In Jean-Luc Godard's Bande à part (1964) Anna Karina dances the Madison with Danielle Girard and Sami Frey (see the still below). I may be biased (she was my First Great Crush), but I reckon this is unquestionably the best dance scene in cinema. Was there ever a cooler, sexier film star than Anna Karina? Take a look before you read this blog and ask yourself - wouldn't you rather be there, in that smoky bar with an intermittent jukebox, than wherever you are right now?
She will, improbably, be 73 later this month. She was Godard's muse, in the days when directors had muses and films were made by and for grown-ups. She was also his wife for five tumultuous years. Think of their collaborations - Le petit soldat and Une femme est une femme (both 1960), Vivre sa vie (1962), Alphaville and Pierrot le fou (both 1965) and Made in U.S.A. (1966) - that's quite a haul.
Yet in 1962 and at the height of her fame she also appeared alongside Bob Monkhouse and Hattie Jacques in She'll Have to Go, a witless British farce that I've never seen and hope I never will. She survived the indignity and, following her divorce from Godard, went on to work with some heavyweight directors - Jacques Rivette, Luchino Visconti, George Cukor and Tony Richardson and Rainer Werner Fassbinder's (Chinese Roulette, 1976). But the Godard films are her most coherent and cherishable legacy, proof of how good things can be when the right people work together.

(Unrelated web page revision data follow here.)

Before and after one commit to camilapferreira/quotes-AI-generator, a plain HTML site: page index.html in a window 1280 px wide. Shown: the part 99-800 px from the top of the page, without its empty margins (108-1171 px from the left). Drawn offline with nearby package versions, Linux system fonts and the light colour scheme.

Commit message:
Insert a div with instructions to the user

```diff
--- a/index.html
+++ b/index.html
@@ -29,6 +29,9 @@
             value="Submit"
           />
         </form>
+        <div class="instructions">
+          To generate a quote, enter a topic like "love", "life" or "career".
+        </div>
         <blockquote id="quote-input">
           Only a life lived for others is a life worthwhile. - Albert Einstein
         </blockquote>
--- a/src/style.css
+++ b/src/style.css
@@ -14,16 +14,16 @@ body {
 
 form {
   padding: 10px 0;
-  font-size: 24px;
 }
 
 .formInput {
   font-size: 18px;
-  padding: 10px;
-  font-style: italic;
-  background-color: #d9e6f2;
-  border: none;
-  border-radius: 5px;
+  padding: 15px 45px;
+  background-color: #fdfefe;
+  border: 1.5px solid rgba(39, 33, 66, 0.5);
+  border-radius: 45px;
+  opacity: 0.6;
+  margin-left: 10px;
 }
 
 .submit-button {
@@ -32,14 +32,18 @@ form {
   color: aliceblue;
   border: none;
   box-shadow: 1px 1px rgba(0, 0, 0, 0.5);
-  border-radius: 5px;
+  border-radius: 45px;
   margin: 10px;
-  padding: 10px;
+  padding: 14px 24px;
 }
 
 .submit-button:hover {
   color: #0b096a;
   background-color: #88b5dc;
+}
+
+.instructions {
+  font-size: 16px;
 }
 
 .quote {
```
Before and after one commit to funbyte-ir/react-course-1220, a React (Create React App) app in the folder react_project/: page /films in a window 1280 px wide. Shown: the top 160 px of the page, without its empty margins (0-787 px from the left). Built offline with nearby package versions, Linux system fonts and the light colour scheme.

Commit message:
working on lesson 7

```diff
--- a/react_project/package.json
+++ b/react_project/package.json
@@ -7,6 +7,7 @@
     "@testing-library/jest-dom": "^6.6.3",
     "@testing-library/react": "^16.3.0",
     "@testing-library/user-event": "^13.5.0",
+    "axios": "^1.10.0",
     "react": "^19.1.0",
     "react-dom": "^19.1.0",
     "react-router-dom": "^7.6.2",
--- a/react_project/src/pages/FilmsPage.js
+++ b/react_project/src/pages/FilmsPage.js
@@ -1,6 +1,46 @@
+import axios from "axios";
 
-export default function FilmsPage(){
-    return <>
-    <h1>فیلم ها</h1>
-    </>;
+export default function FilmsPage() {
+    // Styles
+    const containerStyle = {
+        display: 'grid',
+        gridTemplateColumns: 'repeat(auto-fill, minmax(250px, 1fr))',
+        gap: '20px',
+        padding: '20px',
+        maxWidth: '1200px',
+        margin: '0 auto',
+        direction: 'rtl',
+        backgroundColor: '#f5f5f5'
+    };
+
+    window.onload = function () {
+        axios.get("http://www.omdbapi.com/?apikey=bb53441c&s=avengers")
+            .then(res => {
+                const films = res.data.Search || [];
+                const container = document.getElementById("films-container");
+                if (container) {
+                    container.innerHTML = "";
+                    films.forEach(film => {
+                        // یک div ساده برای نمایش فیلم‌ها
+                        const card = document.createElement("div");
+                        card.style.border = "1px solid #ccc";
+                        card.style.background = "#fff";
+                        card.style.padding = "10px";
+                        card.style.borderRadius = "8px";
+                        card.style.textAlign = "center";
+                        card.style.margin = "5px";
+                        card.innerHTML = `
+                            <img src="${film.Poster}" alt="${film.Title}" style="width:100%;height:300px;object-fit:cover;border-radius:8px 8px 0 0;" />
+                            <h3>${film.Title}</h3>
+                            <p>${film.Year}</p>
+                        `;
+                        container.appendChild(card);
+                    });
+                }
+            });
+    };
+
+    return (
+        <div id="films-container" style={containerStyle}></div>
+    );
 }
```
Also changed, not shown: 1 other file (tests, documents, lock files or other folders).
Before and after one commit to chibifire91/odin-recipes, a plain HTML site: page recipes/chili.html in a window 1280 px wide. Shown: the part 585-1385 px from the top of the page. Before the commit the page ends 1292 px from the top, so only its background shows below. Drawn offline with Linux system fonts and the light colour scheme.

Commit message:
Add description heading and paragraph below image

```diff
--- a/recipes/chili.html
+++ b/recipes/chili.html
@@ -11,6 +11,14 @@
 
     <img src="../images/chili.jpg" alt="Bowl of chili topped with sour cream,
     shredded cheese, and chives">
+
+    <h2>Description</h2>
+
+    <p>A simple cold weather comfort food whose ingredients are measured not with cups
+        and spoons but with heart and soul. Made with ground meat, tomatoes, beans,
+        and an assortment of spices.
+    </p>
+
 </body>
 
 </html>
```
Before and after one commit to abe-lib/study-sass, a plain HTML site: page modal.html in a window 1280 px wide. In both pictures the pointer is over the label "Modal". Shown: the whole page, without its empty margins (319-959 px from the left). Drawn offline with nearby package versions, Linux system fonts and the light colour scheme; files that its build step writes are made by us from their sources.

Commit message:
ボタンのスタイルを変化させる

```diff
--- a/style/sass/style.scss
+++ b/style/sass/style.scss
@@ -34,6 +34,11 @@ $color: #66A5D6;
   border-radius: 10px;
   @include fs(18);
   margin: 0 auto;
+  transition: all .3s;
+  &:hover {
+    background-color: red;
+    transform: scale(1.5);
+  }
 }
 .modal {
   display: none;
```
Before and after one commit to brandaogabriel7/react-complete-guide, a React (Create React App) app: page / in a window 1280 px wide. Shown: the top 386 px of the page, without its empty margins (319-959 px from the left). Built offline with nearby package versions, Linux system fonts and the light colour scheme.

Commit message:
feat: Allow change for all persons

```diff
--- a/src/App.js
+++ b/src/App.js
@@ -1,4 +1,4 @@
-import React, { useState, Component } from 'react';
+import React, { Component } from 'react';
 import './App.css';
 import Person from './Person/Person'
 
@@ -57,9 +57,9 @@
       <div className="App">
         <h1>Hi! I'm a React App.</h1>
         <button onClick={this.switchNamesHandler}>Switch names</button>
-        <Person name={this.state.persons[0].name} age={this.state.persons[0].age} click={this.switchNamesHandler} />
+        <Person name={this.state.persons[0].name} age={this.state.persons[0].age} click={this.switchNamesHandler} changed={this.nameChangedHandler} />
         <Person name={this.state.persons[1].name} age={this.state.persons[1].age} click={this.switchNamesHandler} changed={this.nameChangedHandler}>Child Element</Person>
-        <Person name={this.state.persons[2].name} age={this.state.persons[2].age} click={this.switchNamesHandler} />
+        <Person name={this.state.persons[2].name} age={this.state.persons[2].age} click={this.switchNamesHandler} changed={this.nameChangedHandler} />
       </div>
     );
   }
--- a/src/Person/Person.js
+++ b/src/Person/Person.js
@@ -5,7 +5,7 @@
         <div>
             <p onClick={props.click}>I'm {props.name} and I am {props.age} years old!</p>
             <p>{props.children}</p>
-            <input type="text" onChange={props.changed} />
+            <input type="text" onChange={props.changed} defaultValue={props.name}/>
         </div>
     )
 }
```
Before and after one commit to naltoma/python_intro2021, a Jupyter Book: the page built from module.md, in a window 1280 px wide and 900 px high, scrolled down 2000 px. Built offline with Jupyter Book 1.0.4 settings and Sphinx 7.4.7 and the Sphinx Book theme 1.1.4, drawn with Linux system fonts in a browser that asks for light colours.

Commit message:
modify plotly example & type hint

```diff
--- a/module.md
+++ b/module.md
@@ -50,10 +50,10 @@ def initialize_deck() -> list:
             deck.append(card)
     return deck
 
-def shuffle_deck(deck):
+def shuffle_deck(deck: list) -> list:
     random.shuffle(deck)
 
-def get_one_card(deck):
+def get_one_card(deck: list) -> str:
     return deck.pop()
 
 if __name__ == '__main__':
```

I don't intend to brood on the lamentable decline in film since the glory days of the nouvelle vague and the pitifully homogenised quality of today's actresses. Gwyneth Paltrow? You must be joking.